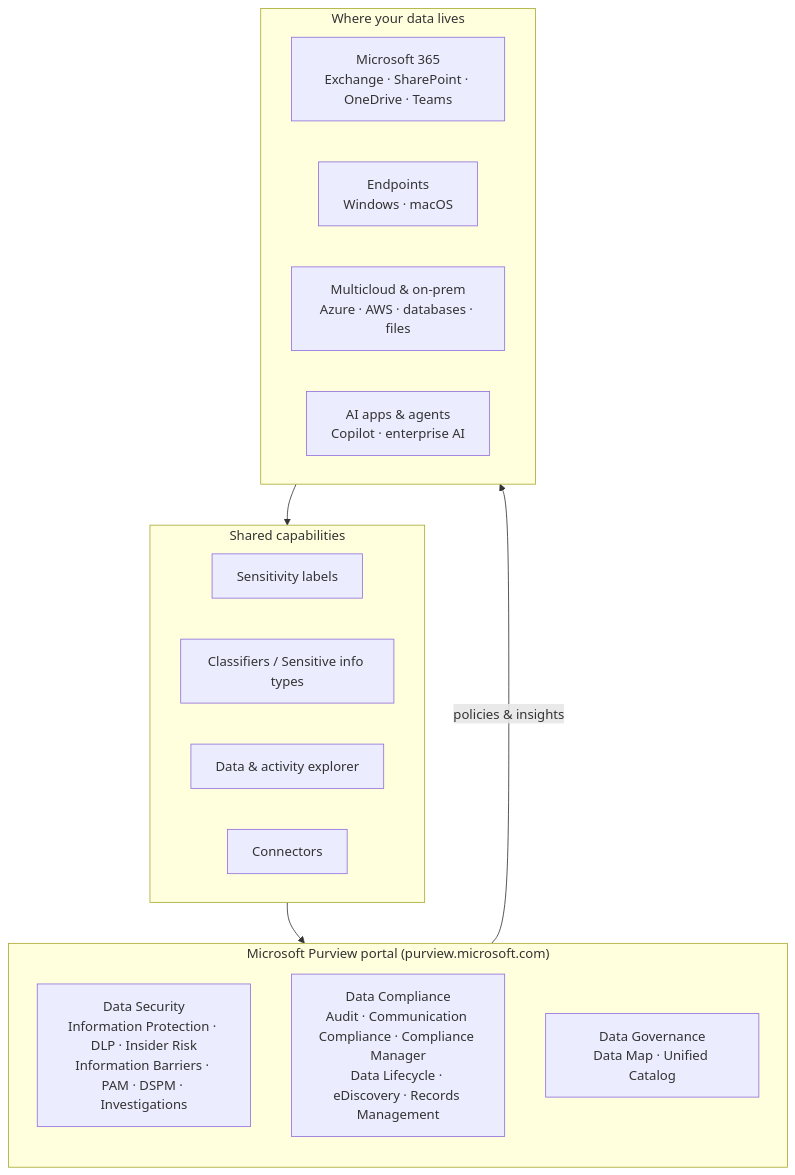
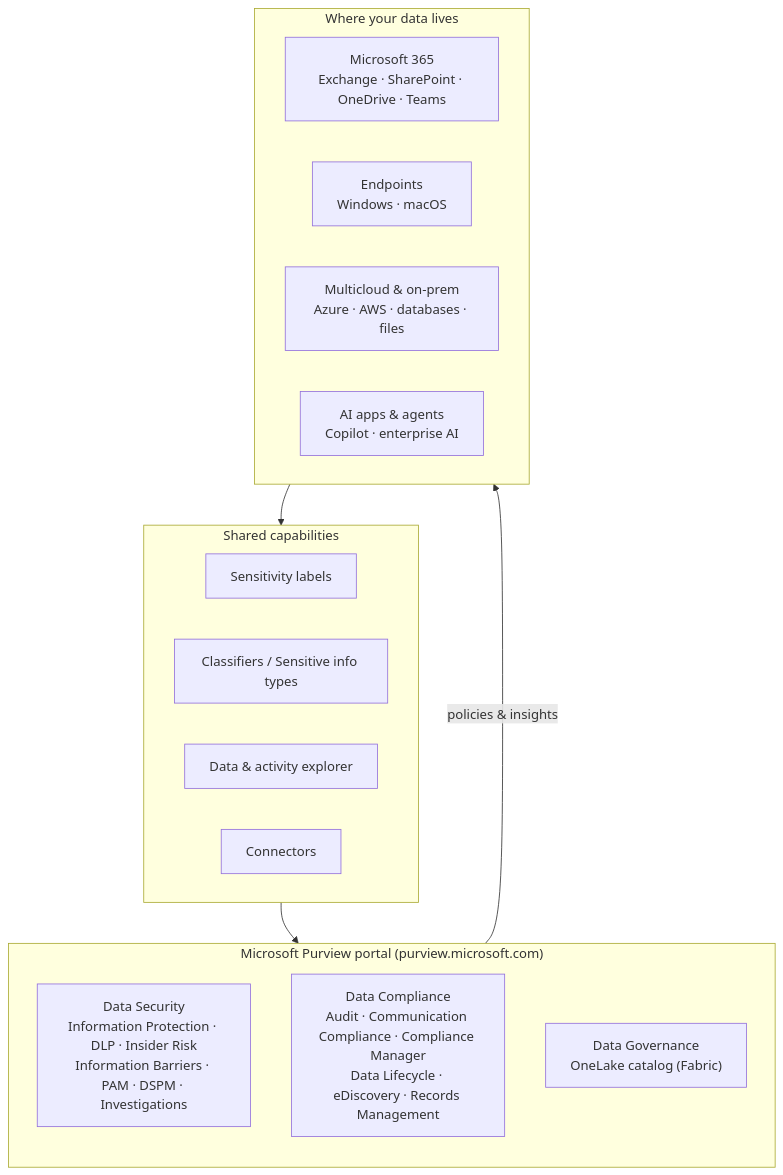
One commit to indra-pr/msft-security-workshop changed the diagram in docs/purview/index.md. Above: the diagram before and after it, drawn with Mermaid. The commit also changed other lines of this file and 11 other files, not shown here.

Commit message:
Data Governance: replace Purview Data Map + Unified Catalog with OneLake catalog (Fabric) - two labs (Discover & govern; Secure), rewrite overview, update nav + all inbound refs; Purview kept only as security/compliance overlay on Fabric

````diff
--- a/docs/purview/index.md
+++ b/docs/purview/index.md
@@ -66,27 +66,27 @@
 ```mermaid
 flowchart TB
     subgraph Portal["Microsoft Purview portal (purview.microsoft.com)"]
         direction TB
         DS["Data Security<br/>Information Protection · DLP · Insider Risk<br/>Information Barriers · PAM · DSPM · Investigations"]
         DC["Data Compliance<br/>Audit · Communication Compliance · Compliance Manager<br/>Data Lifecycle · eDiscovery · Records Management"]
-        DG["Data Governance<br/>Data Map · Unified Catalog"]
+        DG["Data Governance<br/>OneLake catalog (Fabric)"]
     end
 
     subgraph Shared["Shared capabilities"]
         SL["Sensitivity labels"]
         CL["Classifiers / Sensitive info types"]
         EX["Data & activity explorer"]
         CN["Connectors"]
     end
 
     subgraph Sources["Where your data lives"]
         M365["Microsoft 365<br/>Exchange · SharePoint · OneDrive · Teams"]
         EP["Endpoints<br/>Windows · macOS"]
         CLOUD["Multicloud & on-prem<br/>Azure · AWS · databases · files"]
         AI["AI apps & agents<br/>Copilot · enterprise AI"]
     end
 
     Shared --> Portal
     Sources --> Shared
     Portal -->|policies & insights| Sources
 ```
````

==========

Print every record above exactly, but no pictures.

(FINISHED EXERCISE)
One commit to indra-pr/msft-security-workshop changed the diagram in docs/purview/index.md. Above: the diagram before and after it, drawn with Mermaid. The commit also changed other lines of this file and 11 other files, not shown here.

Commit message:
Data Governance: replace Purview Data Map + Unified Catalog with OneLake catalog (Fabric) - two labs (Discover & govern; Secure), rewrite overview, update nav + all inbound refs; Purview kept only as security/compliance overlay on Fabric

````diff
--- a/docs/purview/index.md
+++ b/docs/purview/index.md
@@ -66,27 +66,27 @@
 ```mermaid
 flowchart TB
     subgraph Portal["Microsoft Purview portal (purview.microsoft.com)"]
         direction TB
         DS["Data Security<br/>Information Protection · DLP · Insider Risk<br/>Information Barriers · PAM · DSPM · Investigations"]
         DC["Data Compliance<br/>Audit · Communication Compliance · Compliance Manager<br/>Data Lifecycle · eDiscovery · Records Management"]
-        DG["Data Governance<br/>Data Map · Unified Catalog"]
+        DG["Data Governance<br/>OneLake catalog (Fabric)"]
     end
 
     subgraph Shared["Shared capabilities"]
         SL["Sensitivity labels"]
         CL["Classifiers / Sensitive info types"]
         EX["Data & activity explorer"]
         CN["Connectors"]
     end
 
     subgraph Sources["Where your data lives"]
         M365["Microsoft 365<br/>Exchange · SharePoint · OneDrive · Teams"]
         EP["Endpoints<br/>Windows · macOS"]
         CLOUD["Multicloud & on-prem<br/>Azure · AWS · databases · files"]
         AI["AI apps & agents<br/>Copilot · enterprise AI"]
     end
 
     Shared --> Portal
     Sources --> Shared
     Portal -->|policies & insights| Sources
 ```
````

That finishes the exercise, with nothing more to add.